increases in energy consumed in some buildings. For example, Lasell Gymnasium’s
electricity use increased 36% from FY07 to FY08, most likely due to the creation of the
new fitness center, with its attendant lighting, ventilation, and equipment.
In Figure 2 (above), the estimate of energy used during construction is represented by the
grey dashed area. In the Figure 3 (below), the estimated construction related emissions
have been removed, so that we can better see the impacts of conservation projects
Figure 3: Greenhouse Gas Emissions from fiscal year 1991 to 2008,
with the impacts of reductions measures on business-as-usual.
Construction energy (both electricity and steam from the heating
plant) have been removed, showing what the situation would have
been without construction.
Facilities has been working steadily on conservation projects across campus, including a
large number in Morley Science Center, Williams’ single largest user of electricity. In
FY08, electricity use in Morley was down five percent from FY07 (and 7% between
FY07 and FY06). Similar results have occurred in other buildings: from FY07
benchmark Hopkins Hall was down 14%, Chapin Hall 19%, and Thompson Chapel 13%.
In addition, nearly three quarters of all dorms on campus showed a decrease in electricity
Williams has been installing real-time electricity meters on buildings across campus, and
records monthly electricity data for all campus buildings. This allows us to track
electricity use with a reasonable amount of accuracy, and to estimate the effects of
conservation efforts on electricity. Unfortunately, steam use in individual buildings is
not currently metered, so the impacts of individual conservation projects on emissions
from the heating plant cannot be determined. Fuel burned at the heating plant accounts
for nearly 60% of total campus emissions, so projects that decrease those emissions
would be especially valuable to track. Part of our sustainability initiatives include
installing steam meters in campus buildings.
What we did well this year, and challenges for the future:
As in last year, a large portion of emissions reductions were due to Williams’ purchase of
electricity from Transcanada, a provider that uses a high percentage of large scale hydro power
compared to other providers in the region. We cannot rely on achieving these reductions in future
years and these emissions reductions do not reflect a decrease in energy use.
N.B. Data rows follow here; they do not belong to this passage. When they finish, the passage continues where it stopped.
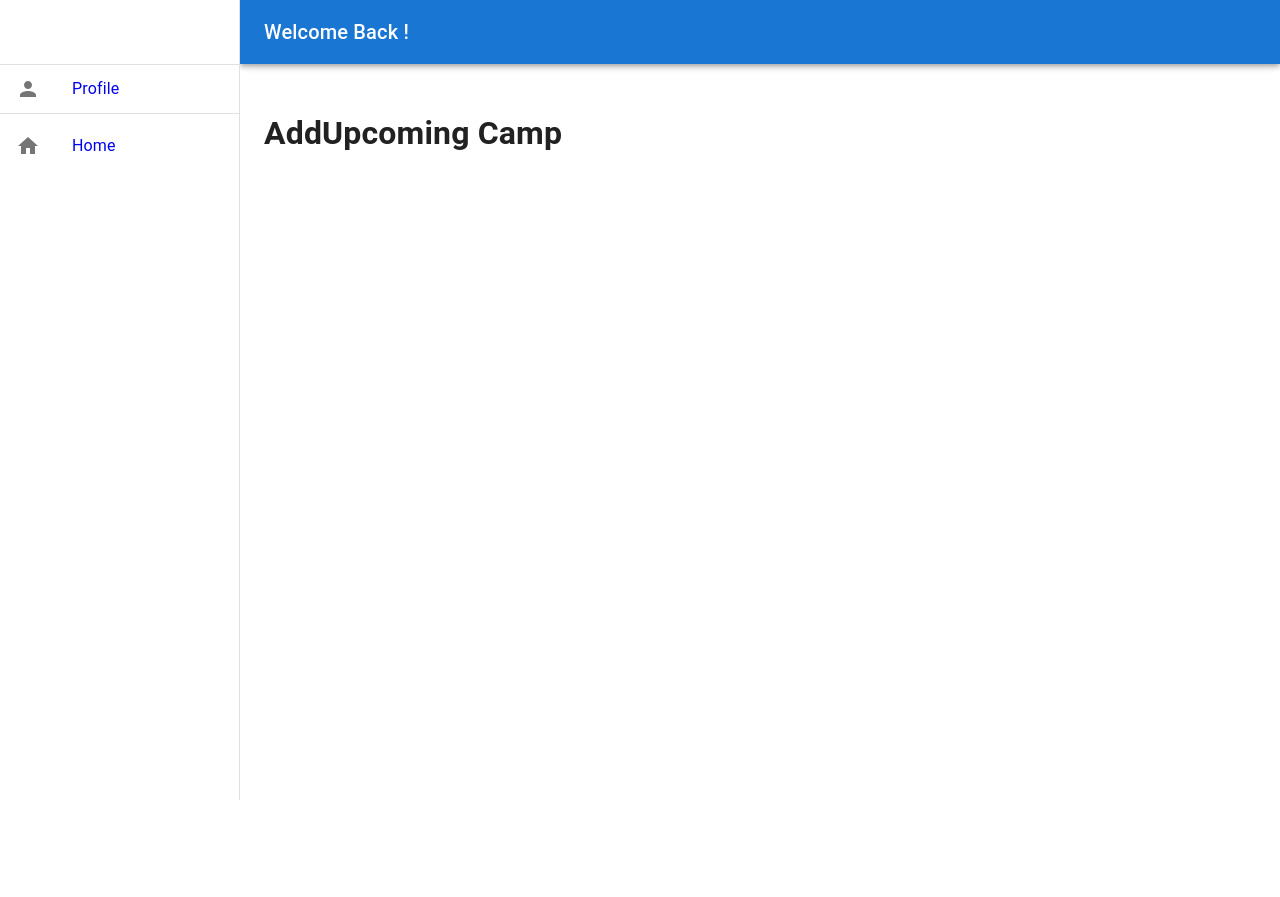
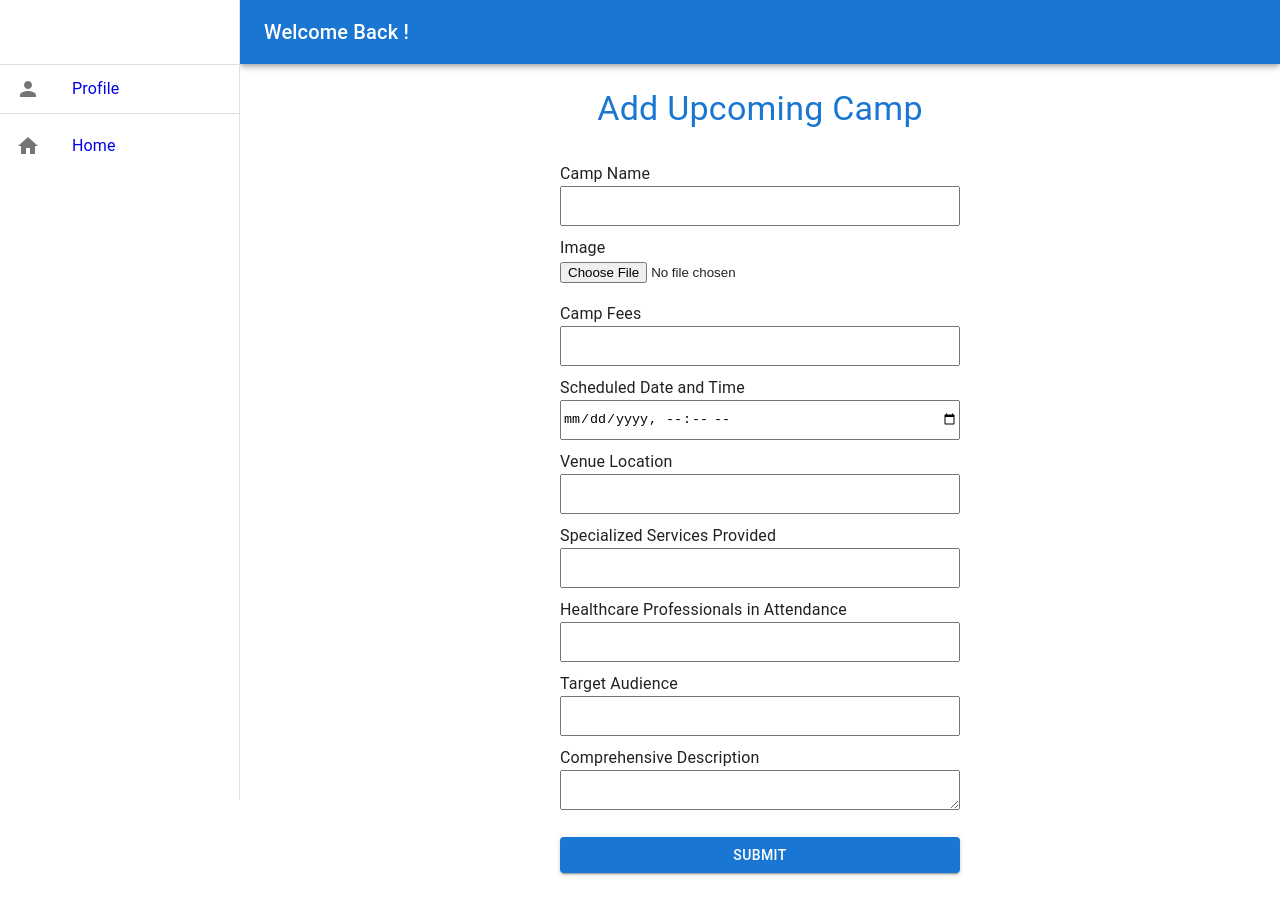
Before and after one commit to m-minhajul-alam/care-camp-client, a React (Vite) app: page /dashboard/addUpcomingCamp in a window 1280 px wide. Before the commit the page ends 800 px from the top, so only its background shows below. Built offline with nearby package versions, Linux system fonts and the light colour scheme; no server answers.

Commit message:
Update AddUpcomingCamp route with required fild

```diff
--- a/src/Pages/Dashboard/Organizer/AddUpcomingCamp.jsx
+++ b/src/Pages/Dashboard/Organizer/AddUpcomingCamp.jsx
@@ -1,8 +1,219 @@
+import { Typography, Button } from "@mui/material";
+import { Formik, Field, Form, ErrorMessage } from "formik";
+
 const AddUpcomingCamp = () => {
+  const initialValues = {
+    campName: "",
+    image: null,
+    campFees: "",
+    scheduledDateTime: "",
+    venueLocation: "",
+    specializedService: "",
+    targetAudience: "",
+    description: "",
+  };
+
+  const validate = (values) => {
+    const errors = {};
+
+    if (!values.campName) {
+      errors.campName = "Camp Name is required";
+    }
+    if (!values.image) {
+      errors.image = "Camp image is required";
+    }
+    if (!values.campFees) {
+      errors.campFees = "Camp Fees is required";
+    }
+    if (!values.scheduledDateTime) {
+      errors.scheduledDateTime = "Scheduled Date Time is required";
+    }
+    if (!values.venueLocation) {
+      errors.venueLocation = "Venue Location is required";
+    }
+    if (!values.specializedService) {
+      errors.specializedService = "Specialized Service is required";
+    }
+    if (!values.targetAudience) {
+      errors.targetAudience = "Target Audience is required";
+    }
+    if (!values.description) {
+      errors.description = "Description is required";
+    }
+
+    return errors;
+  };
+
+  const onSubmit = (values, { resetForm }) => {
+    console.log("Form data submitted:", values);
+    // Reset form after submission
+    resetForm();
+  };
+
   return (
-    <div>
-      <h1>AddUpcoming Camp</h1>
-    </div>
+    <>
+      <Typography variant="h4" align="center" color="primary" sx={{ mb: 4 }}>
+        Add Upcoming Camp
+      </Typography>
+
+      <Formik
+        initialValues={initialValues}
+        validate={validate}
+        onSubmit={onSubmit}
+      >
+        <Form style={{ maxWidth: "400px", margin: "auto" }}>
+          <div style={{ marginBottom: "10px" }}>
+            <label htmlFor="campName">Camp Name</label>
+            <Field
+              type="text"
+              id="campName"
+              name="campName"
+              style={{ width: "100%", height: "40px" }}
+            />
+            <ErrorMessage
+              name="campName"
+              component="div"
+              style={{ color: "red", fontSize: "10px", fontWeight: "bold" }}
+            />
+          </div>
+
+          <div style={{ marginBottom: "10px" }}>
+            <label htmlFor="image">Image</label>
+            <Field
+              type="file"
+              id="image"
+              name="image"
+              style={{ width: "100%", height: "30px" }}
+            />
+            <ErrorMessage
+              name="image"
+              component="div"
+              style={{ color: "red", fontSize: "10px", fontWeight: "bold" }}
+            />
+          </div>
+
+          <div style={{ marginBottom: "10px" }}>
+            <label htmlFor="campFees">Camp Fees</label>
+            <Field
+              type="number"
+              id="campFees"
+              name="campFees"
+              style={{ width: "100%", height: "40px" }}
+            />
+            <ErrorMessage
+              name="campFees"
+              component="div"
+              style={{ color: "red", fontSize: "10px", fontWeight: "bold" }}
+            />
+          </div>
+
+          <div style={{ marginBottom: "10px" }}>
+            <label htmlFor="scheduledDateTime">Scheduled Date and Time</label>
+            <Field
+              type="datetime-local"
+              id="scheduledDateTime"
+              name="scheduledDateTime"
+              style={{ width: "100%", height: "40px" }}
+            />
+            <ErrorMessage
+              name="scheduledDateTime"
+              component="div"
+              style={{ color: "red", fontSize: "10px", fontWeight: "bold" }}
+            />
+          </div>
+
+          <div style={{ marginBottom: "10px" }}>
+            <label htmlFor="venueLocation">Venue Location</label>
+            <Field
+              type="text"
+              id="venueLocation"
+              name="venueLocation"
+              style={{ width: "100%", height: "40px" }}
+            />
+            <ErrorMessage
+              name="venueLocation"
+              component="div"
+              style={{ color: "red", fontSize: "10px", fontWeight: "bold" }}
+            />
+          </div>
+
+          <div style={{ marginBottom: "10px" }}>
+            <label htmlFor="specializedService">
+              Specialized Services Provided
+            </label>
+            <Field
+              type="text"
+              id="specializedService"
+              name="specializedService"
+              style={{ width: "100%", height: "40px" }}
+            />
+            <ErrorMessage
+              name="specializedService"
+              component="div"
+              style={{ color: "red", fontSize: "10px", fontWeight: "bold" }}
+            />
+          </div>
+
+          <div style={{ marginBottom: "10px" }}>
+            <label htmlFor="healthcareProfessional">
+              Healthcare Professionals in Attendance
+            </label>
+            <Field
+              type="text"
+              id="healthcareProfessional"
+              name="healthcareProfessional"
+              style={{ width: "100%", height: "40px" }}
+            />
+            <ErrorMessage
+              name="healthcareProfessional"
+              component="div"
+              style={{ color: "red", fontSize: "10px", fontWeight: "bold" }}
+            />
+          </div>
+
+          <div style={{ marginBottom: "10px" }}>
+            <label htmlFor="targetAudience">Target Audience</label>
+            <Field
+              type="text"
+              id="targetAudience"
+              name="targetAudience"
+              style={{ width: "100%", height: "40px" }}
+            />
+            <ErrorMessage
+              name="targetAudience"
+              component="div"
+              style={{ color: "red", fontSize: "10px", fontWeight: "bold" }}
+            />
+          </div>
+
+          <div style={{ marginBottom: "10px" }}>
+            <label htmlFor="description">Comprehensive Description</label>
+            <Field
+              as="textarea"
+              id="description"
+              name="description"
+              style={{ width: "100%", height: "40px" }}
+            />
+            <ErrorMessage
+              name="description"
+              component="div"
+              style={{ color: "red", fontSize: "10px", fontWeight: "bold" }}
+            />
+          </div>
+
+          {/* Similar fields for other form inputs */}
+
+          <Button
+            type="submit"
+            variant="contained"
+            color="primary"
+            style={{ width: "100%", marginTop: "10px" }}
+          >
+            Submit
+          </Button>
+        </Form>
+      </Formik>
+    </>
   );
 };
 
```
On the other hand
by requiring our electricity suppliers to include their emissions portfolio in their bids, we send a
message to the market that renewable electricity is a valued commodity, and indirectly encourage
the development of new renewable energy.,
In addition, Williams is increasingly investing in on-site renewable energy technologies,
such as a 27.8 kW photovoltaic array installed at the beginning of FY09 on the new off-site
library shelving facility, but those installations have yet to account for a significant percentage of
annual energy use.
Student, faculty and staff attention to energy conservation and the college’s work on
conservation projects made a clear difference in electricity use in many buildings on campus. In
FY08 several conservation projects were initiated, the full impact of which will likely not be seen
until the coming year. It is expected that results from conservation efforts will continue to move
us toward our goal. However, the work that is being done in energy conservation is being offset
by several other factors that increase energy use. It appears that energy used during the
construction of the North and South Academic buildings largely offset gains made through
conservation in the current fiscal year. Improved monitoring of construction related energy
consumption will help us to better quantify these effects.
While it is tempting to ignore construction energy use as a one-time-only cost of a
building project, Williams undertakes construction and renovation projects on a regular basis. In
addition, the additional daily energy consumption in the new or renovated buildings post-
construction will be reflected in future year’s emissions, so even greater conservation efforts will
be necessary to offset those increases. A concerted effort to design and construct energy efficient
will help minimize the impact of new construction and renovation projects.